DePaul University freshman Sara Awaleh was in her dorm room last week when one of her friends attending school in Birmingham, Ala., texted a group chat, “Hey, check the news.”
Awaleh, 18, remembers the chat with her high school friends from Normal, Ill., rapidly became a whirlwind of anger and worry as they reacted to news that Alabama had signed a law making nearly all abortions felonies.
“I was pissed, to say the least,” Awaleh said. “I’m someone who has a uterus and I’m worried about Roe v. Wade. I don’t want my rights or my autonomy for my body infringed upon.”
So on Monday, Awaleh and her classmates joined hundreds of others at Federal Plaza downtown, where protesters carried pro-abortion rights signs and some dressed up as the women forced to bear children in Margaret Atwood’s dystopian book “The Handmaid’s Tale.”
Cook County Board President Toni Preckwinkle spoke at the rally, echoing Awaleh’s comments that the future of abortion rights was at stake in the U.S.
The county Democratic Party chair and former Chicago mayoral hopeful said Cook County was “blessed” with a health care system friendly to women’s reproductive health, including abortion access. But nationally, the right to choice was in danger, she said.
“Clearly, the Republicans have decided that this issue is one in which they can ride to success in 2020, and they are going to continue across the country and in their state legislatures to pass statutes that limit or eliminate the possibilities of choice,” Preckwinkle said. “This is not a time in which we can stand on the sidelines.”
The Alabama law, which is accompanied by other recent abortion bans in Kentucky, Mississippi, Ohio, Georgia and Missouri, likely will be challenged in the courts and could potentially allow the conservative-leaning Supreme Court to overturn the landmark ruling legalizing abortion in the U.S.
Protesters on Monday also pushed for Springfield to cement Democratic Gov. J.B. Pritzker’s vow in January to make Illinois “the most progressive state in the nation when it comes to standing up for women’s reproductive rights.”
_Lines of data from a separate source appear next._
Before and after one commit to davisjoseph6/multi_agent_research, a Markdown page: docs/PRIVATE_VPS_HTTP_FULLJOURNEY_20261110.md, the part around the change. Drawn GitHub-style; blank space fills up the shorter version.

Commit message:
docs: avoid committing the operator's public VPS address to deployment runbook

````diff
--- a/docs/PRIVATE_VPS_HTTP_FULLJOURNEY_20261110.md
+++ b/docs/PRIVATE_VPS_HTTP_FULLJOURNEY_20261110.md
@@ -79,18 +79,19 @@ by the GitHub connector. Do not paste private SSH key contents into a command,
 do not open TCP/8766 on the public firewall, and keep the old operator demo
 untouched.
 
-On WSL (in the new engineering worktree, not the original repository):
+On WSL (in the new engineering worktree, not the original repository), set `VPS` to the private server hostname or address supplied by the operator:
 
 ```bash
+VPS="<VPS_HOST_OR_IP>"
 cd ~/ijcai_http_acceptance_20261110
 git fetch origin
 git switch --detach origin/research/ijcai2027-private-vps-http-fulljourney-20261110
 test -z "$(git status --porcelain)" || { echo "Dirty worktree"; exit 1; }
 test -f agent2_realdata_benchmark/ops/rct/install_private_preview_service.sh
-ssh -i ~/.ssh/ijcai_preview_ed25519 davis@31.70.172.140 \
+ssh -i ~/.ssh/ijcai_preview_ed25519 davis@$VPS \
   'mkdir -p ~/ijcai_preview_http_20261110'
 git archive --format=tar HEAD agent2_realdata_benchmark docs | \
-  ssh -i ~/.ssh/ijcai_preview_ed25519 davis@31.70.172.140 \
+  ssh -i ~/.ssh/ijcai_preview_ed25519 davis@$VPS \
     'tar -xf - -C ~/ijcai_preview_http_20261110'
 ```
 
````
They shouted their support for the Reproductive Health Act, a bill that would repeal restrictions on late-term abortions and mandate private insurance plans to cover abortions. It is currently sitting in the lower chamber of the statehouse.
The legislative session ends next week.
Some speakers at the rally shared personal stories of how the state’s abortion access laws made a difference in their lives.
Emily Lopez traveled from Elgin to take the stage and disclose that in June 2016, her doctor said the baby she had been carrying for 21 weeks had terminal health issues.
“We knew what we needed to do,” she said. “We made the heartbreaking decision to end our pregnancy. This was the hardest decision that we ever had to make, but it was our decision.”
Lopez said not everyone in her family agreed with that choice, but she knew it was the right thing to do. Should she carry her baby to term, the child would have seen “a very short existence filled with hospitals and pain,” she said.
After the rally, the women dressed as handmaids led the group in a march toward the Thompson Center. Phrases such as “We won’t go back” and “I am a product of women’s rights” rang through the crowd as people prepared to march, some snapping photos of the various signs bobbing up and down the street.
One sign declared, “I’m in Menopause. I’m not here for me! I’m Here for my Daughters! Our Daughters!”
Another said, “No more. Support Roe v. Wade.” A drawing of a coat hanger dangled between the two sentences.
News,Region: Chicago,City: Chicago
via News – Chicago Tribune http://bit.ly/2frSP3b
May 20, 2019 at 09:03PM